WHAT TO DO: Every line below that contains the word "project" must be copied.

(SOURCE INFORMATION Opens)

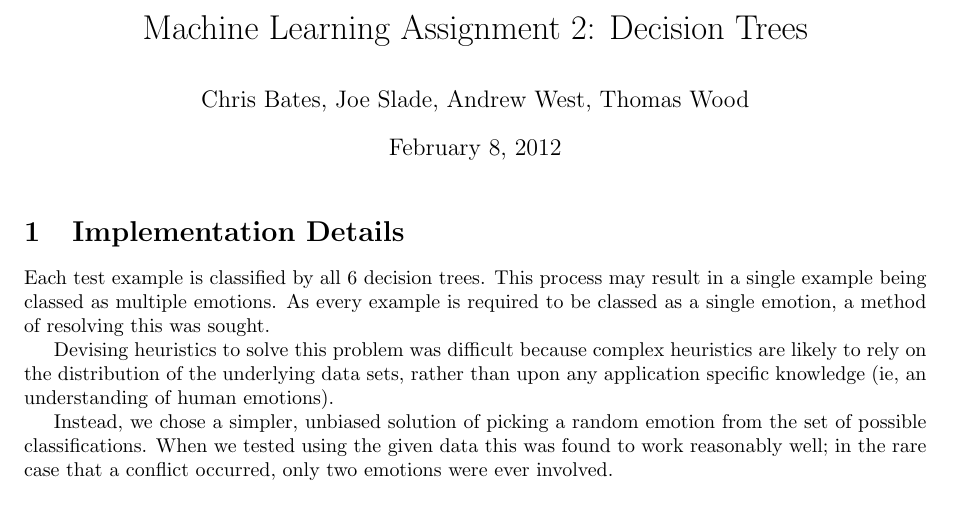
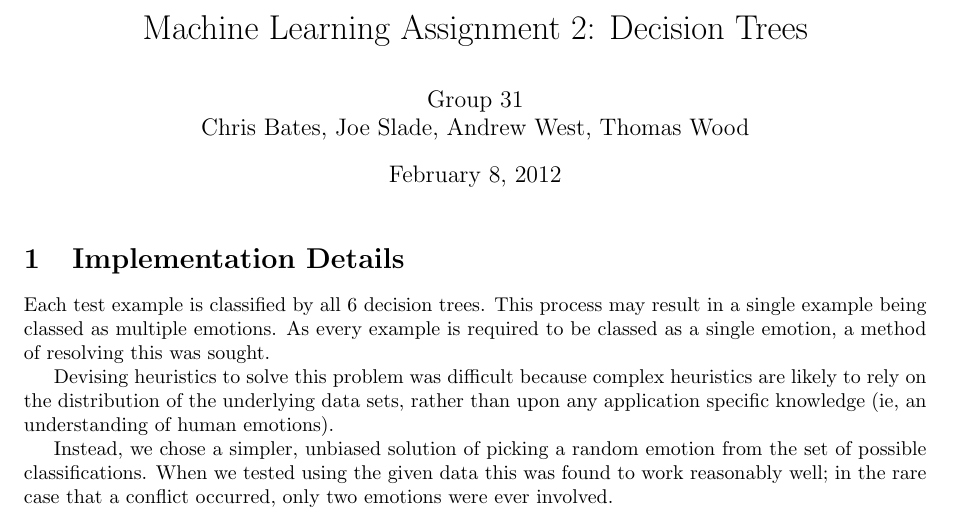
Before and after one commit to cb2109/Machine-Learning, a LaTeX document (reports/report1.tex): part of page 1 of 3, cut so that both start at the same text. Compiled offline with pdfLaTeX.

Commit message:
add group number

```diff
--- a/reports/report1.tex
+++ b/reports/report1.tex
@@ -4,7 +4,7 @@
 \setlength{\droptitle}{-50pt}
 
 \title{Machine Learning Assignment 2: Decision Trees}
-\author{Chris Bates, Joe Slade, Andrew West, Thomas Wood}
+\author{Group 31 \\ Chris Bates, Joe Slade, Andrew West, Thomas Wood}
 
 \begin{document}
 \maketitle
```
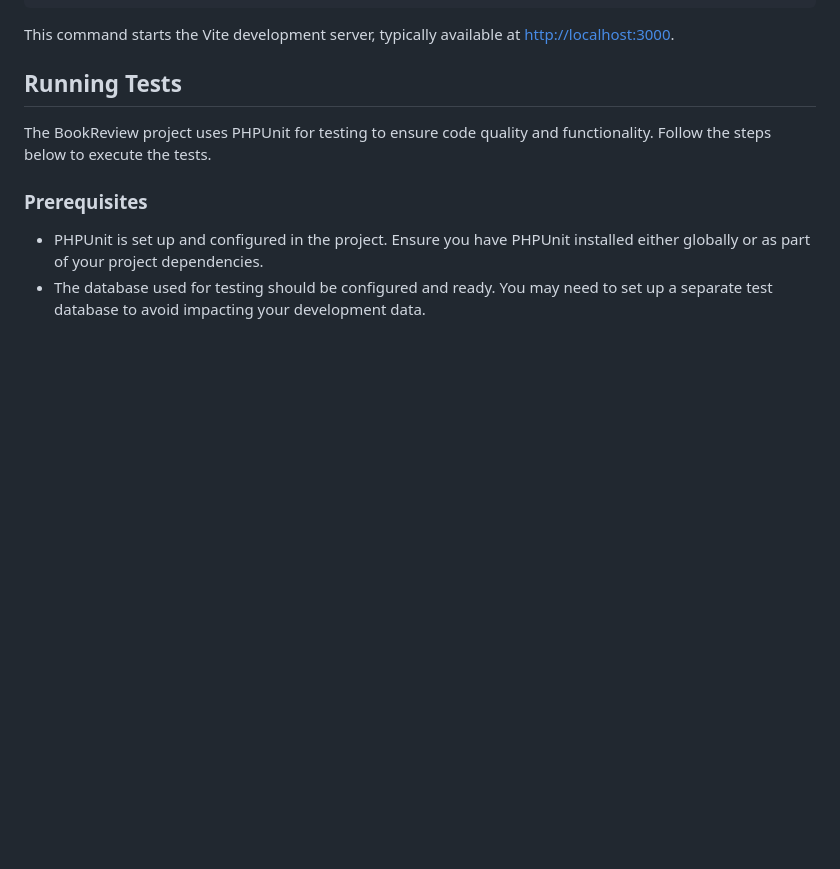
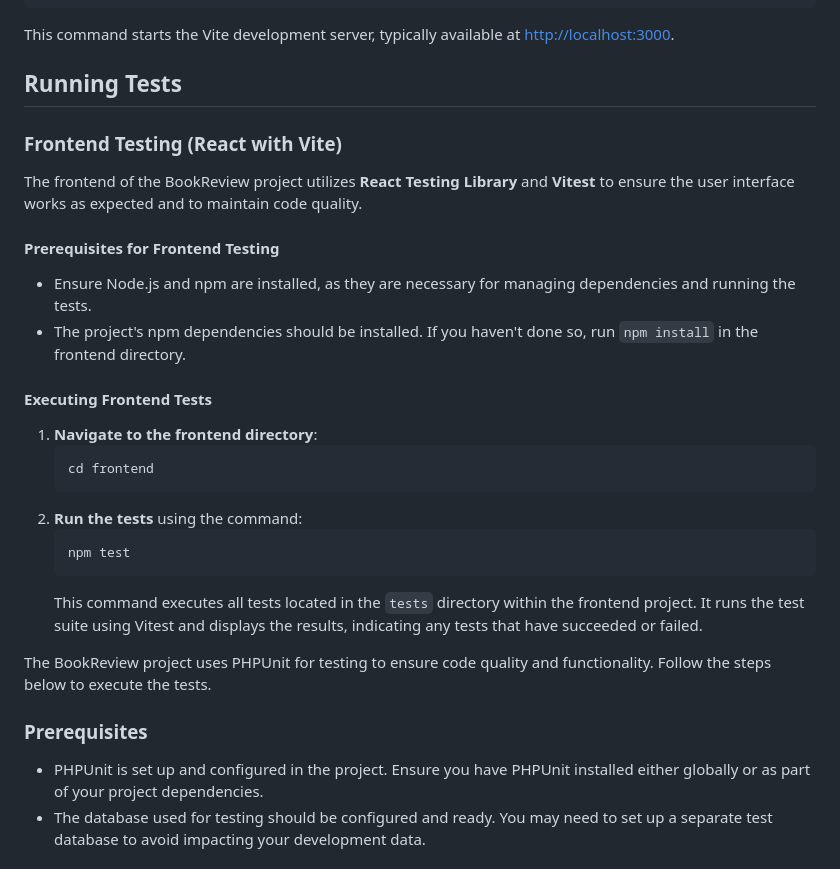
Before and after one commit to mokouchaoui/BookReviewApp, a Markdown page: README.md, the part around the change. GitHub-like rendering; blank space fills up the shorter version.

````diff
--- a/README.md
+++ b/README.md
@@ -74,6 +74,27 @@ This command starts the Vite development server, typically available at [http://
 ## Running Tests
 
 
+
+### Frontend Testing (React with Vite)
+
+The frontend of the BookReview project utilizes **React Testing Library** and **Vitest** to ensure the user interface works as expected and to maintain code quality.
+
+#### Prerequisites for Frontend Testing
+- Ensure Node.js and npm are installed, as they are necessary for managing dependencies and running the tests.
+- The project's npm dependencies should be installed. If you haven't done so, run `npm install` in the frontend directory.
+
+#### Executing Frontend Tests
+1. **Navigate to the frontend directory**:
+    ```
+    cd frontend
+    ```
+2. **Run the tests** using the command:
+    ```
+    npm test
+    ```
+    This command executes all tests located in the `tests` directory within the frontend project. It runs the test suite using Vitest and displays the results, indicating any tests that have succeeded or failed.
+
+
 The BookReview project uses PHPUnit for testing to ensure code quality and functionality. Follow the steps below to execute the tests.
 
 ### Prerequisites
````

(SOURCE INFORMATION Closes)

SOLUTION BELOW:
+The frontend of the BookReview project utilizes **React Testing Library** and **Vitest** to ensure the user interface works as expected and to maintain code quality.
+- The project's npm dependencies should be installed. If you haven't done so, run `npm install` in the frontend directory.
+    This command executes all tests located in the `tests` directory within the frontend project. It runs the test suite using Vitest and displays the results, indicating any tests that have succeeded or failed.
 The BookReview project uses PHPUnit for testing to ensure code quality and functionality. Follow the steps below to execute the tests.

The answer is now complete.